Pollution caused by the Buddha Nullah has resulted in unusually high number of cancer cases and other diseases, apart from crop loss, along the course of the Sutlej. This impact is most pronounced in south-west Punjab, particularly in the Malwa district, and districts of Rajasthan bordering Punjab. Of the total amount, Rs 208 crore will be sourced from the Central Government’s Atal Mission for Rejuvenation and Urban Transformation (AMRUT) scheme. The state government will be providing Rs 342 crore through the Punjab Infrastructure Development Board (PIDB).
The Rs 650 crores allocated for the project will be utilized for completing the first phase.
The project envisages setting up of a Sewage Treatment Plant (STP) with a capacity of 250 million litres a day, improving existing STPs, a dairy effluent treatment plant and setting up of a system for taking effluents from industrial units to a common treatment plant. The project also provides for beautification and landscaping of the banks of the Buddha Nullah. Says Naroa Punjab Manch convener Gurpreet Singh Chandbaha, "It is a welcome step from the government. Cleaning up the nullah was our main demand. We made numerous representations, organized protest marches, but no action was taken. Now, at least, the government has begun doing something that benefits us all."
Buddha Nullah, known as Buddha Dariya in the past, was a clean stream at the heart of social life in Ludhiana. But with increasing industrialization and population growth, pollution levels rose manifold resulting in the highly toxic water body of today.
Says Dr Ashwani Kumar, “Nothing much had been happening since the last 40 years, though the authorities have been spending regularly to clean up the nullah. The success of the government’s present endeavor will depend a great deal on the managerial leadership that is provided to the project.”
The project is being implemented by the Punjab State Water Supply and Sewerage Board (PSWSSB). Activists noticed a high level of secrecy in the entire exercise and decided to demand greater scrutiny.
“The detailed project report proposes to mix 20 per cent of effluents from industries with sewage for treatment in the STP. This defeats the very objective of the entire exercise as it gives room to industries to mix up their effluents with the sewerage as is happening currently. Moreover, the STPs are generally not equipped to handle industrial effluents and will be rendered ineffective,” said Jaswant Zafar, an activist who has been at the forefront of the local movement.

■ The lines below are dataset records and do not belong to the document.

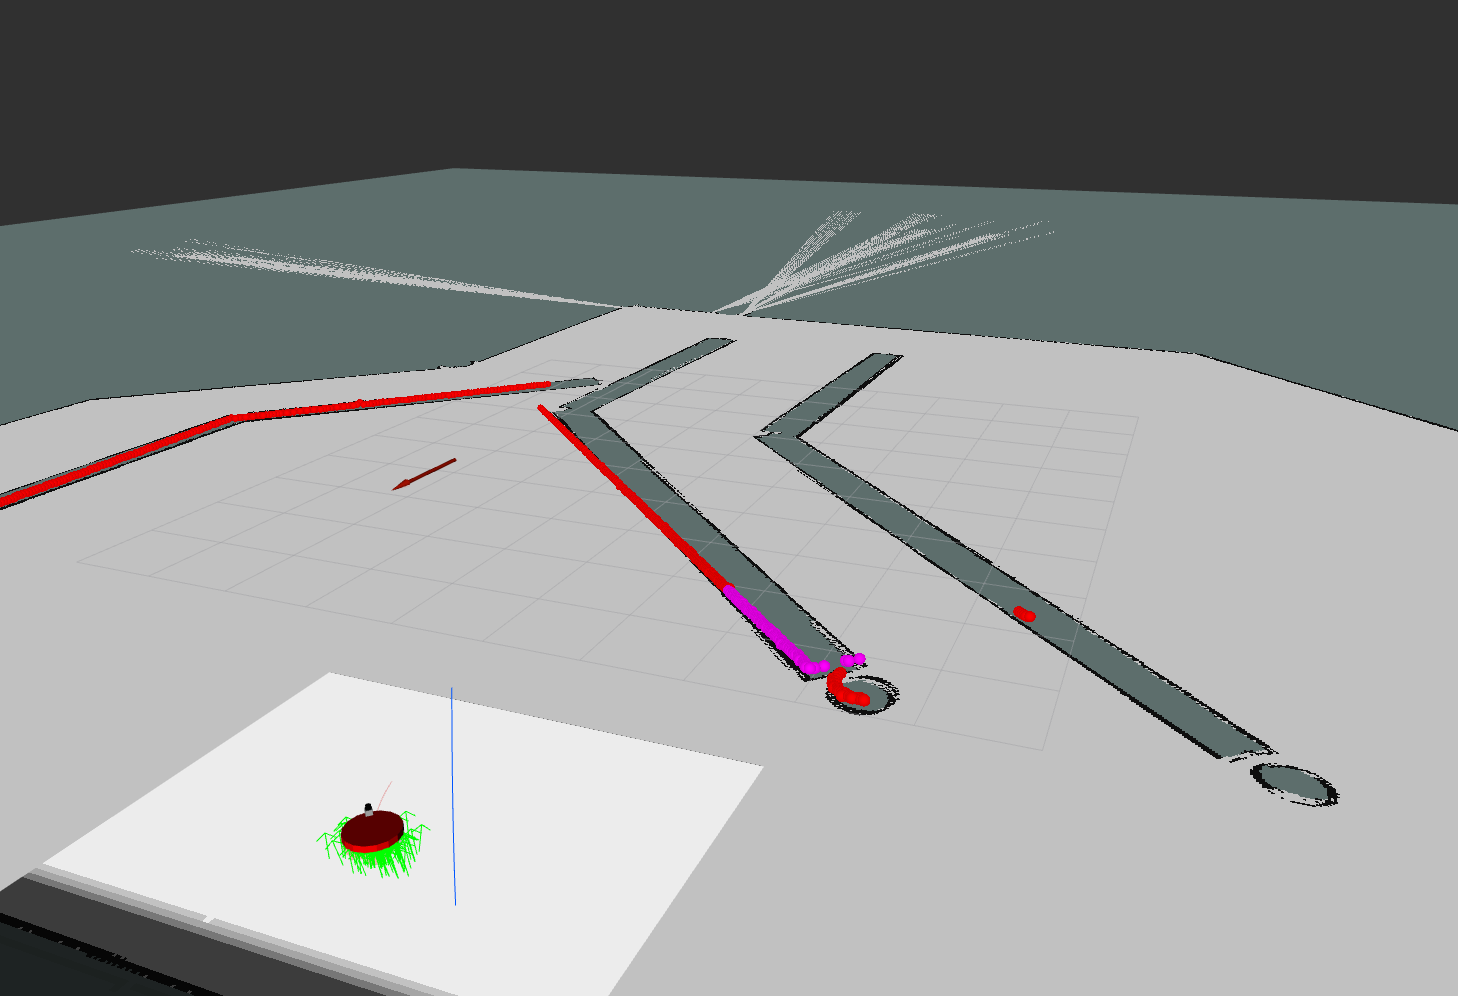
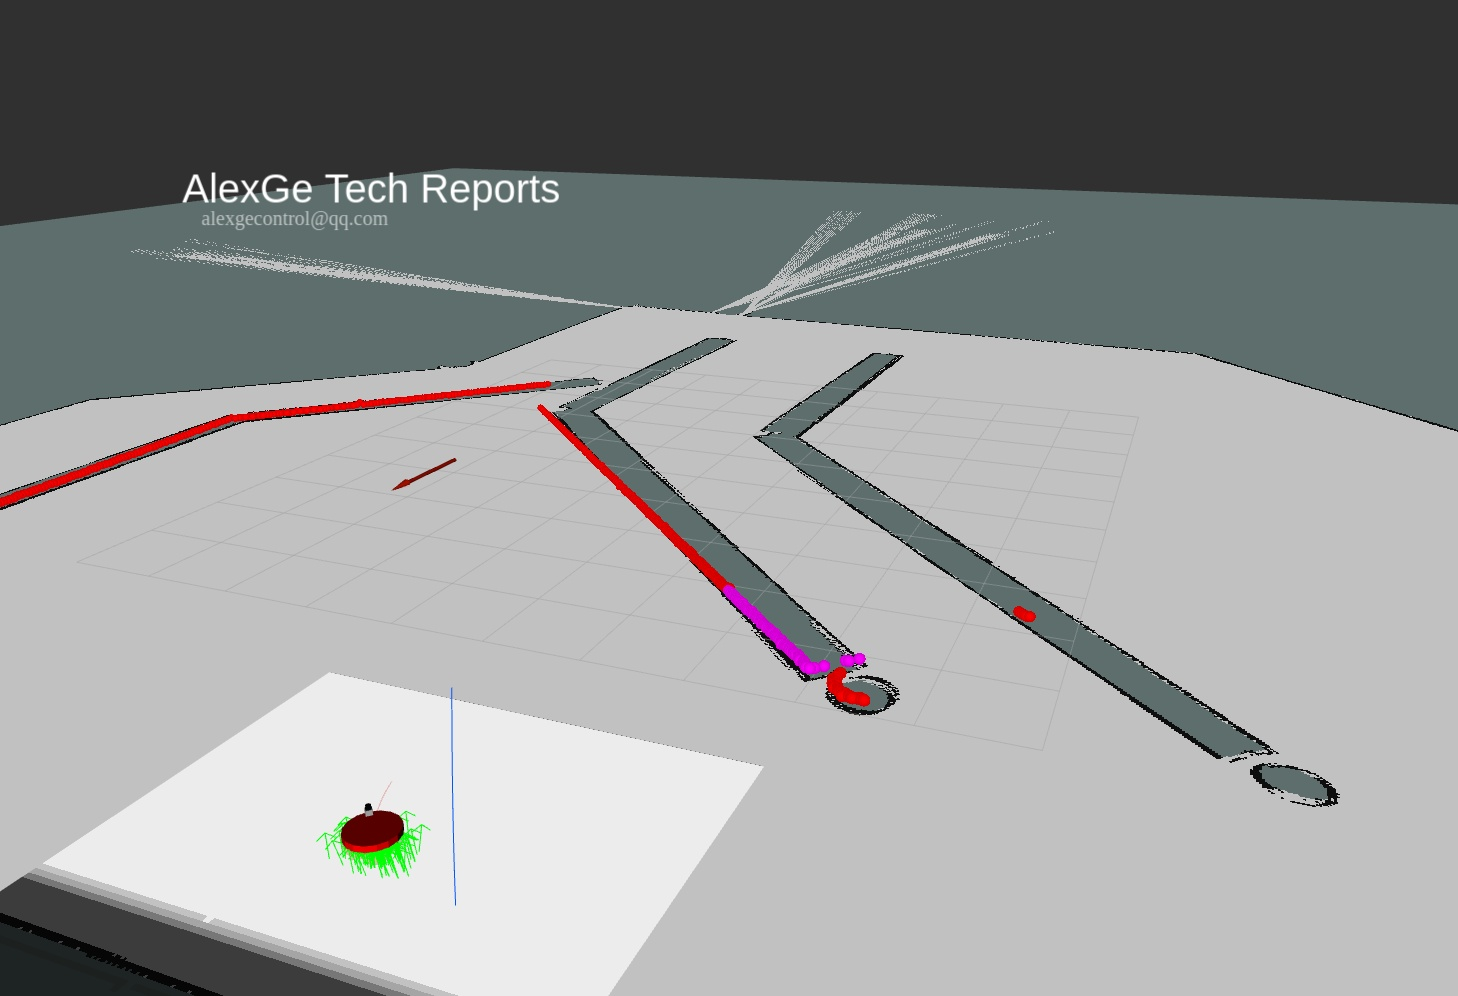
Add watermarked illustrations

diff --git a/README.md b/README.md
@@ -39,6 +39,14 @@ rosrun sweeping_robot navigation_goal
 
 ## Results
 
+Localization & Navigation on the way:
+
 <img src="doc/02-half-way.png" alt="Half Way to Destination" width="100%">
 
 <img src="doc/03-finally.png" alt="Finally" width="100%">
+
+<img src="doc/04-destination.png" alt="Destination" width="100%">
+
+Terminal status when destination is reached:
+
+<img src="doc/05-terminal-status.png" alt="Terminal Status" width="100%">
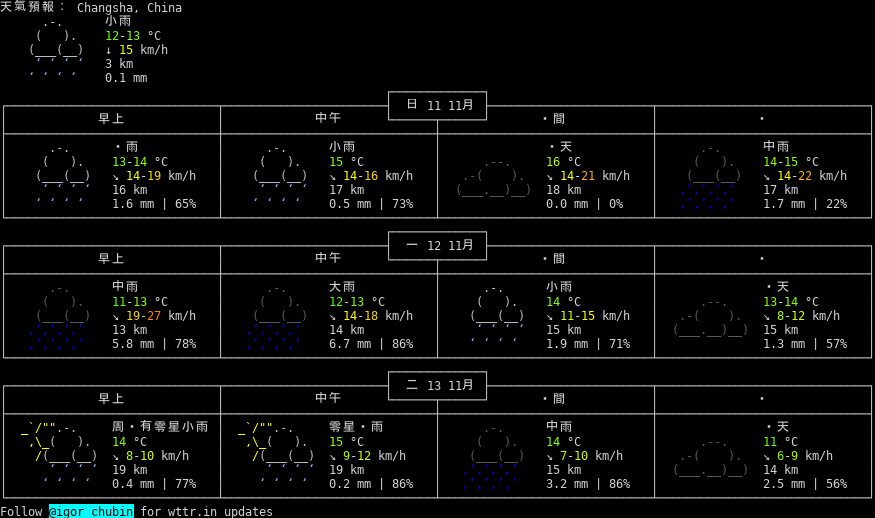
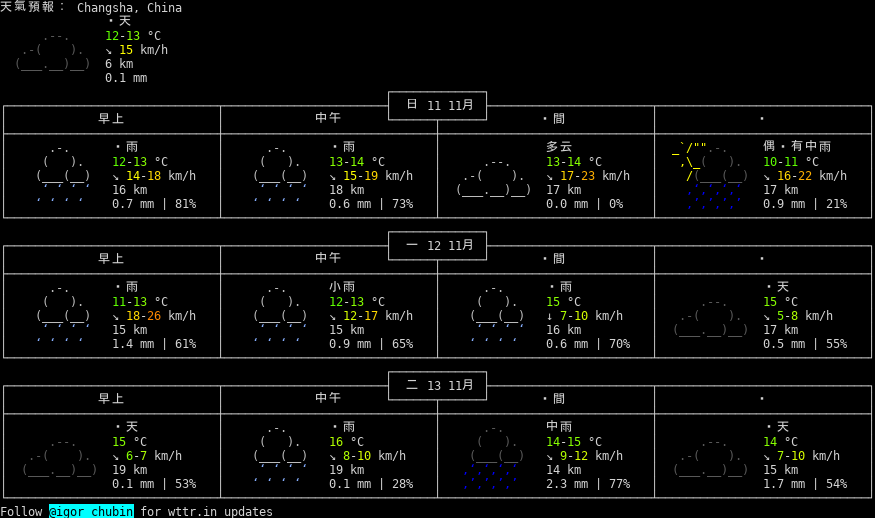
update Today's log:)

diff --git a/README.md b/README.md
@@ -842,3 +842,4 @@ My Shell_script learning note
 * 2018年11月11日 星期Sun AM 3:00 CST   天气: 10-12°C (Amsterdam, Netherlands)
 * 2018年11月11日 星期Sun AM 3:20 CST   天气: 10-12°C (Amsterdam, Netherlands)
 * 2018年11月11日 星期Sun AM 3:40 CST   天气: 10-12°C (Amsterdam, Netherlands)
+* 2018年11月11日 星期Sun AM 4:00 CST   天气: 9-11°C (Amsterdam, Netherlands)

diff --git a/weather.md b/weather.md
@@ -3197,3 +3197,7 @@
 
 ![](PNG/20181111.png)
 
+2018年 11月 11日
+
+![](PNG/20181111.png)
+
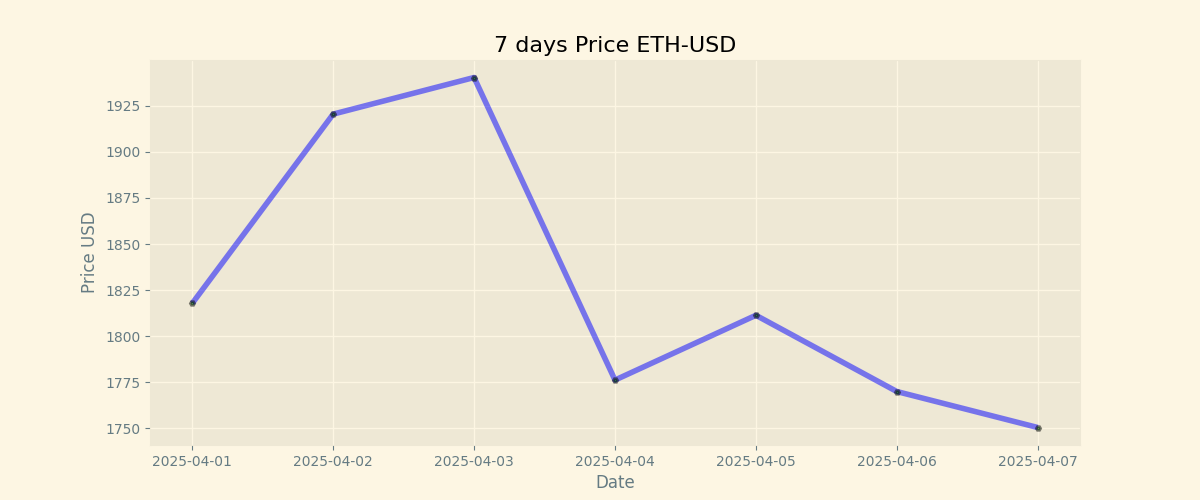
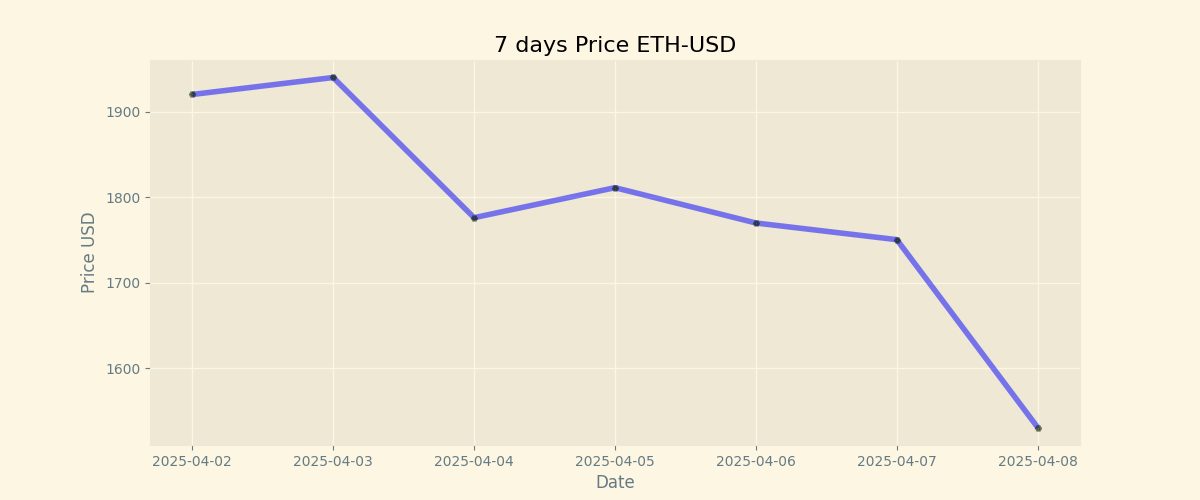
Duty Updates 2025-04-08

diff --git a/README.md b/README.md
@@ -9,8 +9,8 @@
 
 | Currency | Price           |
 | -------- | --------------- |
-| **BTC**  | **$ 81561.5** |
-| **ETH**  | **$ 1750.51** |
+| **BTC**  | **$ 76661.0** |
+| **ETH**  | **$ 1530.59** |
 
 ## BTC chart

Ludhiana has over 300 dyeing and electroplating units. These are responsible for the highly carcinogenic effluents discharged into the city’s sewerage system which ultimately end up in the nullah. It is mandatory for such units to set up effluent treatment lants, but most of them lie idle.
Subsequent to concerns raised by volunary groups, the state government held a meeting on March 17 of the Special Task Force (STF) it had constituted for cleaning up the Buddha Nullah.
The STF, headed by Namdhari sect chief Satguru Uday Singh, raised strong objections over keeping civil society groups at bay. Even the Mayor of Ludhiana and elected representatives from the city had not been involved.
At the meeting, Ludhiana Mayor Balkar Singh Sandhu rued the fact that elected representatives weren’t aware of the details of the project.
The civil society representatives who attended the meeting included Jaskirat Singh, Jaswant Singh Zafar, and Jatinder Manchanda of Sambhav.
Interestingly, Kahan Singh Pannu, who is Secretary, Agriculture, and also heads the Punjab government’s Mission Tandrust Punjab expressed surprise at the meeting over the fact that nothing was being done to shift the dairies, which discharge effluents into the Buddha Nullah resulting in much of the pollution.
“The dairies must be shifted as per orders passed by the Chief Minister before we go ahead with the project. This will lower the cost of the project by at least `100 crores,” he said.
The shifting of dairies outside city limits has been a contentious issue given that a number of senior politicians, including a cabinet minister in the Punjab government, own some of the larger units. Despite efforts made by the Municipal Corporation's Commissioner Kanwalpreet Brar over the past year the owners have refused to budge on one pretext or the other.